Tracy Anderson

Tracy Anderson
  • Doctoral Candidate

Contact Information

  • office Address:

    3014 Steinberg Hall-Dietrich Hall
    3620 Locust Walk
    Philadelphia, PA 19104

Research Interests: Human and social capital, collaboration, careers and worker mobility, contracting

Links: CV, LinkedIn

Overview

Tracy Anderson is a PhD candidate at Wharton. Her research interests revolve around understanding how workplace practices and employment arrangements shape worker performance and careers. Some of her work has examined how contracting fits into the careers of managerial workers, and what contracting means for their effectiveness.  In her dissertation, she examines collaborative working and the interdependence between workers’ careers that collaboration can create. Prior to joining the doctoral program at Wharton, Tracy managed a research team at the National Centre for Social Research (NatCen) in London, having spent a number of years working in policy-related research. She has a Master’s degree in Social Policy & Planning and a Bachelor’s degree in Economics, both from the London School of Economics.

Continue Reading

Research

Papers conditionally accepted

  • Anderson, T. & Bidwell, M. Outside Insiders: The Role of Contracting in the Careers of Managers

Papers under review

  • Anderson, T. & Cappelli, P. Managing without Managers: The Limits of Organizational Embeddedness                                        

Working papers

  • Anderson, T. What about those left behind? Understanding the impact of colleague exit on the career of collaborative workers
  • Anderson, T. & Haas, M.R. My Colleague Just Left! How Co-worker Departure Affects Job Performance   

Book Chapters

  • Anderson, T., Bidwell, M., & Briscoe, F. (forthcoming). “External Factors Shaping Careers” in Gunz, H.P. & Mayrhofer, W (eds), Routledge Companion to Careers Studies. Abingdon, Oxfordshire: Routledge.

Teaching

Past Courses

  • MGMT101 - Introduction To Management

    We all spend much of our lives in organizations. Most of us are born in organizations, educated in organizations, and work in organizations. Organizations emerge because individuals can't (or don't want to) accomplish their goals alone. Management is the art and science of helping individuals achieve their goals together. Managers in an organization determine where their organization is going and how it gets there. More formally, managers formulate strategies and implement those strategies. This course provides a framework for understanding the opportunities and challenges involved in formulating and implementing strategies by taking a "system" view of organizations,which means that we examine multiple aspects of how managers address their environments, strategy, structure, culture, tasks, people, and outputs, and how managerial decisions made in these various domains interrelate. The course will help you to understand and analyze how managers can formulate and implement strategies effectively. It will be particularly valuable if you are interested in management consulting, investment analysis, or entrepreneurship - but it will help you to better understand and be a more effective contributor to any organizations you join, whether they are large, established firms or startups. This course must be taken for a grade.

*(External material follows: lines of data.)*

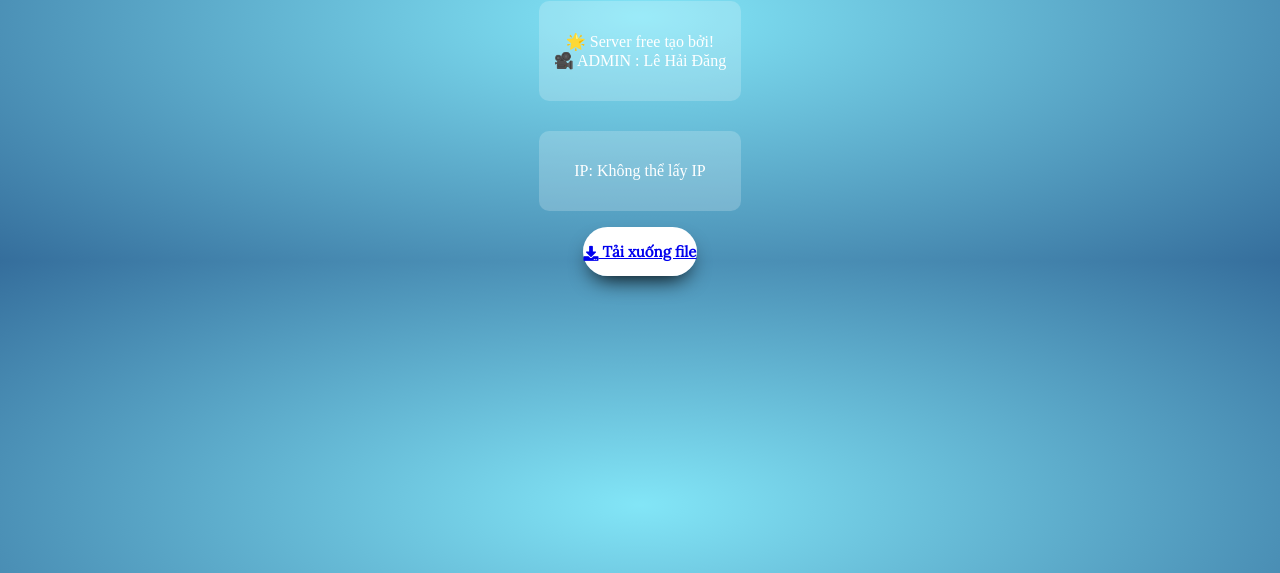
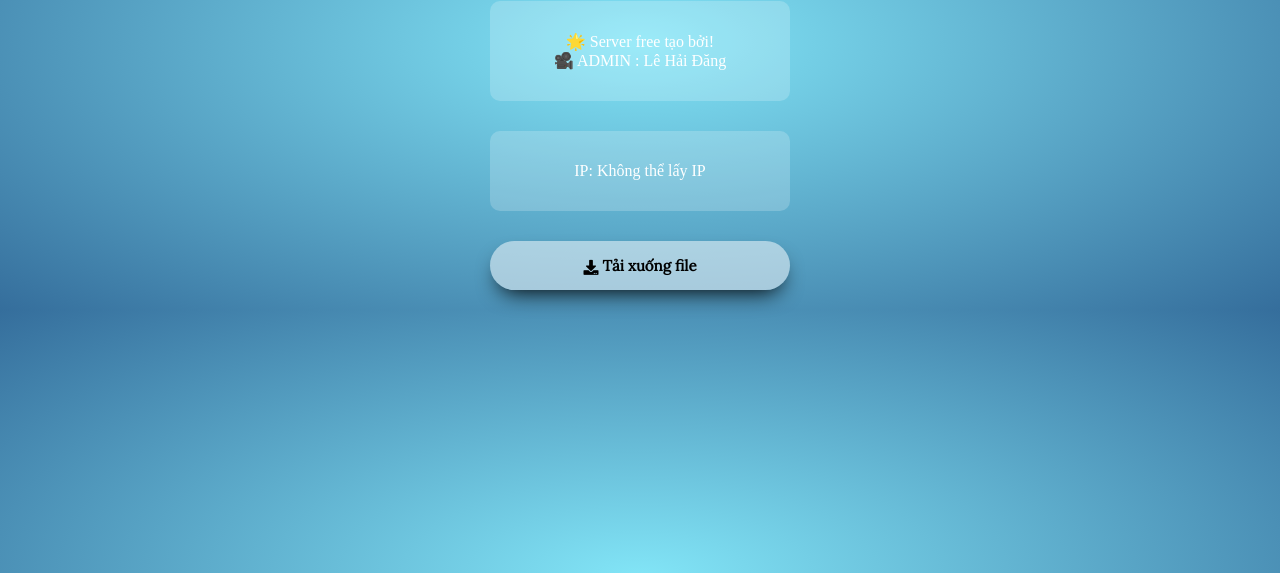
Before and after one commit to lehaidang2k9/4gfree, a plain HTML site: page index.html in a window 1280 px wide. Shown: the part 227-800 px from the top of the page. Drawn offline with Linux system fonts and the light colour scheme; no server answers.

Commit message:
Update index.html

```diff
--- a/index.html
+++ b/index.html
@@ -80,7 +80,7 @@
 
         .button {
             margin-bottom: 20px;
-            background-color: white;
+            background-color: rgba(255, 255, 255, 0.5);
             border: 0;
             width: 300px;
             padding: 15px 0;
@@ -144,10 +144,11 @@
             <p>IP: <span id="user-ip">Đang lấy IP...</span></p>
         </div>
 
-        <!-- Nút tải xuống chuyển hướng đến MediaFire -->
-        <a class="button" href="https://www.mediafire.com/file/9z7fqvte6e9x70r/lehaidang.tls/file" target="_blank">
-            <i class="fas fa-download"></i>&nbsp;Tải xuống file
-        </a>
+        <button class="button" onclick="window.location.href = 'https://www.mediafire.com/file/9z7fqvte6e9x70r/lehaidang.tls/file';">
+            <div class="grid-container">
+                <i class="fas fa-download"></i>&nbsp;Tải xuống file
+            </div>
+        </button>
     </div>
 
     <script>
```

Knowledge@Wharton

Five Marketing Lessons from the Payless Shoe Store Prank

An elaborate advertising ruse by discount retailer Payless ShoeSource is raising eyebrows and important questions about the ability of marketers to manipulate consumer behavior.

Knowledge @ Wharton - 2018/12/7
Amazon, AI and Medical Records: Do the Benefits Outweigh the Risks?

Amazon's new AI service lets machines comb patient medical records. But is it a good idea? Wharton and other experts weigh in.

Knowledge @ Wharton - 2018/12/7
How Cities Can Create the Next Silicon Valley

What will it take for a city to become the next Silicon Valley? New Wharton research identifies one key factor -- the trade secrecy laws in a state.

Knowledge @ Wharton - 2018/12/7